By JoshMogerman in News on Jul 3, 2010 7:00PM

Larry Bird. Blue popcorn. Asian carp. What do they have in common?

All were spawned in Indiana.

Late this week news began to dribble out that Indiana wildlife officials had stumbled upon Asian carp spawning in the Wabash River. The invasive fish made its way into the river from the Ohio years ago, but their presence further upriver and the expanding population implied by lots of itty-bitty carp have triggered concern that yet another Great Lake is now threatened. Flooding events regularly connect the Wabash and Maumee Rivers via smaller waterways and flood plains. The Maumee flows directly into Lake Erie near Toledo, OH.

Though he conceded it is only a remote possibility, John Goss, retired Indiana Department of Natural Resources director, told The Blade yesterday that federal officials should not overlook how carp got into the western part of the Hooiser State about five years ago and are now in Indiana's Wabash River, making their way toward Fort Wayne.

Though the Wabash isn't connected to the Maumee, the two rivers are in the same floodplain and come within a couple of miles of each other. If Fort Wayne were to experience a major flood, carp in the Wabash could get into the Maumee, Mr. Goss said.

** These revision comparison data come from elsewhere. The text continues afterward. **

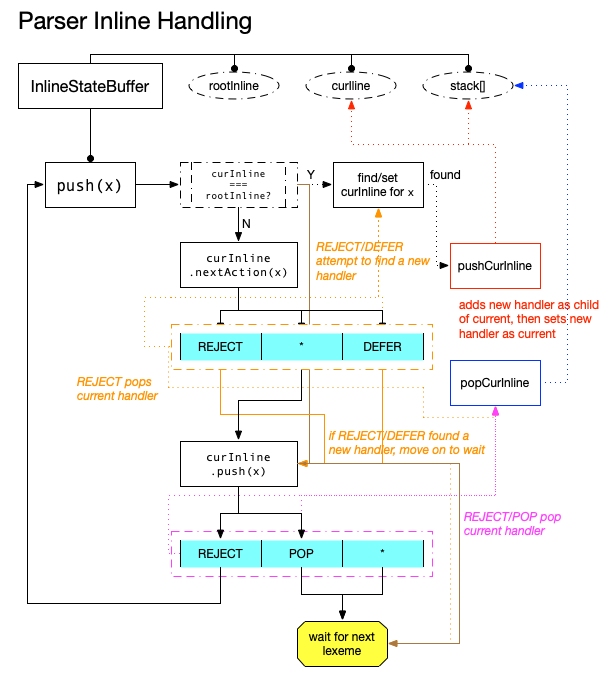
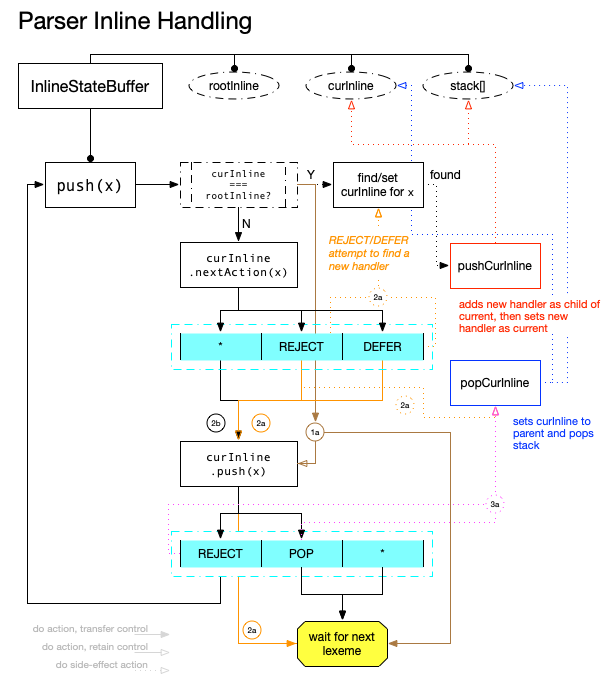
doc tweaks (#8)

diff --git a/docs/inline-parser.md b/docs/inline-parser.md
@@ -14,24 +14,25 @@ To start, there's a `rootInline` handler, which directly or indirectly wraps all
 ![InlineStateBuffer flow](diagrams/overview/parser-inline.png)
 
 - `push(x)`
-    - if `curLine == rootInline`
+    - if `curLine == rootInline` (1a)
         - find better handler for lexeme. if found:
             1. push as child of `curInline`
             2. set to `curInline`
         - `curLine.push(x)` and wait
     - otherwise, check `curInline.nextAction(x)`
-        - if `REJECT`
+        - if `REJECT` (2a)
             - set `curInline = stack.pop()`
-        - if `REJECT` or `DEFER`
+        - if `REJECT` or `DEFER` (2a)
             - find better handler for lexeme
             - if found,
                 - do `curInline.push(x)` and wait
     - check `curLine.push(x)` (essentially `CONTINUE`)
         - if `REJECT`
-            - set `curInline = stack.pop()`
+            - set `curInline = stack.pop()` (3a)
             - call `push(x)`
         - if `POP`
-            - set `curInline = stack.pop()` and wait
+            - set `curInline = stack.pop()` (3a) and wait
+        - else, wait
 
 After all that, a tree such as the following is produced:
 

diff --git a/readme.md b/readme.md
@@ -103,6 +103,8 @@ That's basically it! You can see it all put together in [<code>readme.example.ts
 
 Take a deeper dive:
 
+- [Lexemes](./docs/lexer.md)
 - [Block ParserContext](./docs/block-parser.md)
 - [Inline ParserContext](./docs/inline-parser.md)
-- [Lexemes](./docs/lexer.md)
+- [Doc Settings](./docs/doc-settings.md)
+- [Plugins](./docs/plugin.md)
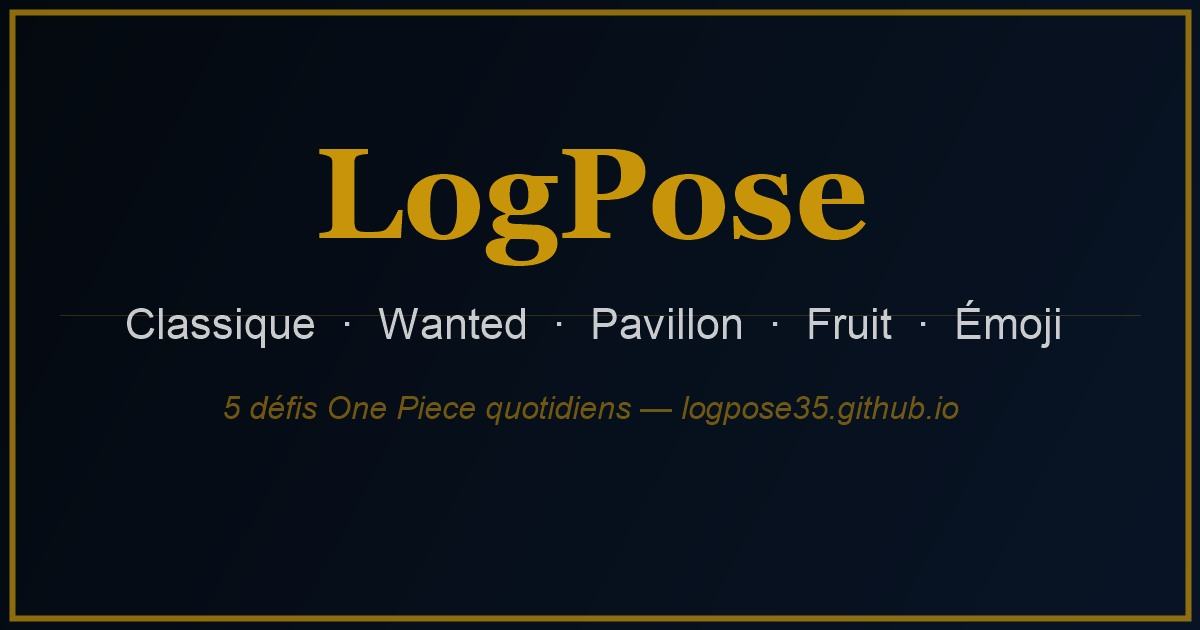
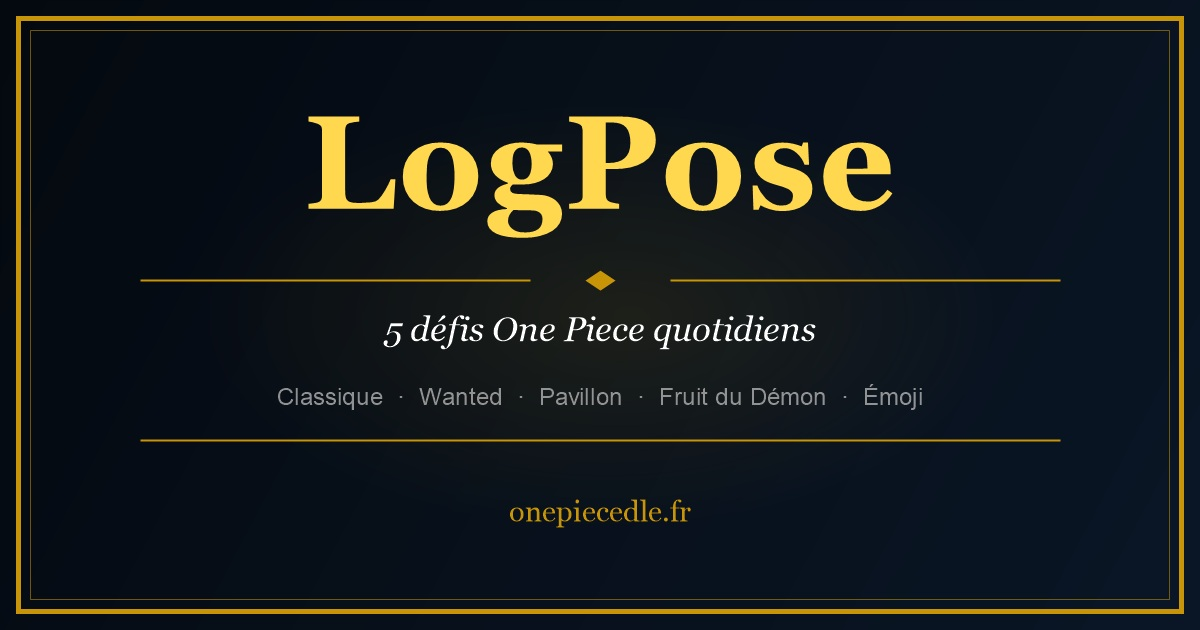
Fix barre hier (localStorage) + nouvelle og:image + v58
- "Hier" lu depuis localStorage au lieu du seed (précis après changement de données)
- Nouvelle og:image 1200x630 plus élaborée (cadre doré, géométrie, onepiecedle.fr)

diff --git a/js/app.js b/js/app.js
@@ -138,13 +138,30 @@ function seedForDate(d, salt = 1) {
   const base = d.getFullYear() * 10000 + (d.getMonth() + 1) * 100 + d.getDate();
   return (base * salt) >>> 0;
 }
-const yesterday = new Date(); yesterday.setDate(yesterday.getDate() - 1);
-const yChar   = CHARACTERS[seedForDate(yesterday,  1)   % CHARACTERS.length];
-const yWanted = WANTED_CHARS[seedForDate(yesterday, 31)  % WANTED_CHARS.length];
-const yFlag   = FLAGS[seedForDate(yesterday,        97)  % FLAGS.length];
-const yEmoji  = EMOJI_POOL[seedForDate(yesterday,   137) % EMOJI_POOL.length];
-document.getElementById('yesterday-bar').innerHTML =
-  `Hier — Classique : <strong>${esc(yChar.name)}</strong> &nbsp;|&nbsp; Wanted : <strong>${esc(yWanted.name)}</strong> &nbsp;|&nbsp; Pavillon : <strong>${esc(yFlag.name)}</strong> &nbsp;|&nbsp; Émoji : <strong>${esc(yEmoji.name)}</strong>`;
+// Sauvegarde les cibles du jour (une seule fois par jour, pour le "hier" de demain)
+function saveTodayTargets() {
+  const key = 'op-daily-' + todayKey();
+  if (lsGet(key)) return;
+  lsSet(key, JSON.stringify({
+    classic: TARGET_C.name,
+    wanted:  TARGET_W.name,
+    flag:    TARGET_F.name,
+    fruit:   TARGET_FRU.holder,
+    emoji:   TARGET_EM.name,
+  }));
+}
+saveTodayTargets();
+
+// Affiche la barre "hier" depuis localStorage (précis) ou la masque si absent
+function buildYesterdayBar() {
+  const d = new Date(); d.setDate(d.getDate() - 1);
+  const yKey = `${d.getFullYear()}-${d.getMonth()+1}-${d.getDate()}`;
+  const stored = JSON.parse(lsGet('op-daily-' + yKey) || 'null');
+  const el = document.getElementById('yesterday-bar');
+  if (!stored) { el.style.display = 'none'; return; }
+  el.innerHTML = `Hier — Classique : <strong>${esc(stored.classic)}</strong> &nbsp;|&nbsp; Wanted : <strong>${esc(stored.wanted)}</strong> &nbsp;|&nbsp; Pavillon : <strong>${esc(stored.flag)}</strong> &nbsp;|&nbsp; Émoji : <strong>${esc(stored.emoji)}</strong>`;
+}
+buildYesterdayBar();
 
 // ===== NAVIGATION PAR ONGLETS =====
 function switchMode(mode) {

diff --git a/index.html b/index.html
@@ -412,6 +412,6 @@
 
 <!-- Données chargées en premier, puis la logique du jeu -->
 <script src="js/data.js?v=40"></script>
-<script src="js/app.js?v=57"></script>
+<script src="js/app.js?v=58"></script>
 </body>
 </html>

Flooding events unleashed the Asian carp into the Mississippi River decades ago, setting this entire drama into motion.

Though no official statement has been released by the agencies of the Asian Carp Response Group, the Detroit Free-Press reports that the Army Corps of Engineers will dispatch staffers to evaluate the problem next week. A tour of the impacted areas was hastily arranged for members of Congress earlier this week. The concern from lawmakers will likely bolster efforts to move the Permanent Prevention of Asian Carp Act of 2010, championed by Senators Durbin and Stabenow. Earlier this week a large coalition of conservation groups petitioned the White House to intervene directly in the ongoing carp saga by appointing a "Carp Czar" to better coordinate, communicate and speed up federal efforts to stop the invasion.

While this is horrible news for the region, it does offer the a chance to see the reaction of politicians and press in Ohio and Indiana who seemed very happy to lash out when the carp were viewed as an “Illinois problem.” Speaking of Illinois problems, check out this video of the carp infestation near Starved Rock State Park (it gets good a minute in, but is NSFW due to some very Blagojevich-ian language):